BEGIN

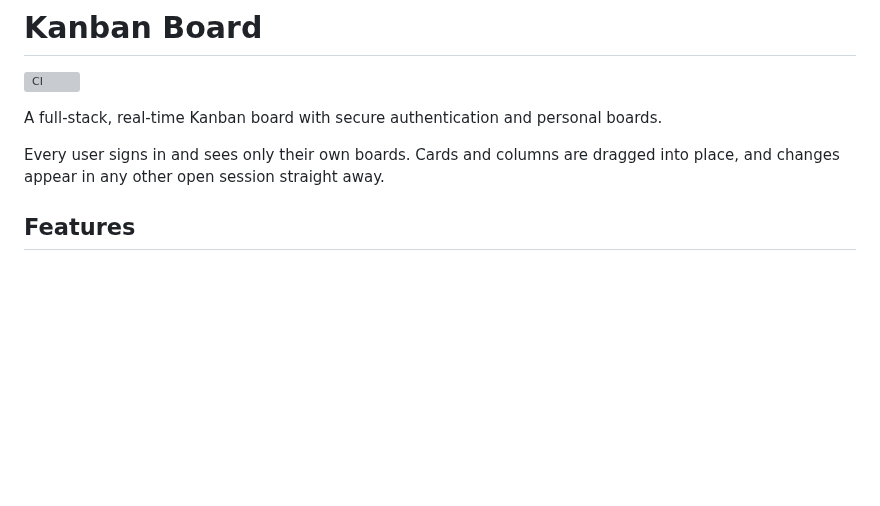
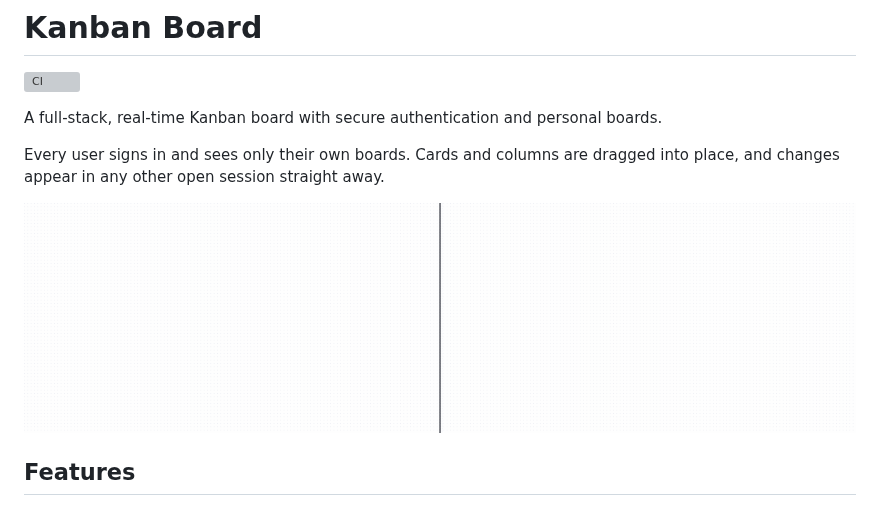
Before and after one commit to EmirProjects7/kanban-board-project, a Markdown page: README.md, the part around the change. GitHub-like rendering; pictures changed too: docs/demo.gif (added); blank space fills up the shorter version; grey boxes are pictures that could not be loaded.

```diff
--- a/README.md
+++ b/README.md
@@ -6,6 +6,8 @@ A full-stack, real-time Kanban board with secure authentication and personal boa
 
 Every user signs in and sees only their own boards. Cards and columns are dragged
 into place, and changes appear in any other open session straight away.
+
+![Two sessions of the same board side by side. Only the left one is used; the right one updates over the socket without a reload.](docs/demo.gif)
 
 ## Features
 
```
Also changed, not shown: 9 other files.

END

Return all the material exactly, skipping pictures.

### YOUR SOLUTION
Before and after one commit to EmirProjects7/kanban-board-project, a Markdown page: README.md, the part around the change. GitHub-like rendering; pictures changed too: docs/demo.gif (added); blank space fills up the shorter version; grey boxes are pictures that could not be loaded.

```diff
--- a/README.md
+++ b/README.md
@@ -6,6 +6,8 @@ A full-stack, real-time Kanban board with secure authentication and personal boa
 
 Every user signs in and sees only their own boards. Cards and columns are dragged
 into place, and changes appear in any other open session straight away.
+
+![Two sessions of the same board side by side. Only the left one is used; the right one updates over the socket without a reload.](docs/demo.gif)
 
 ## Features
 
```
Also changed, not shown: 9 other files.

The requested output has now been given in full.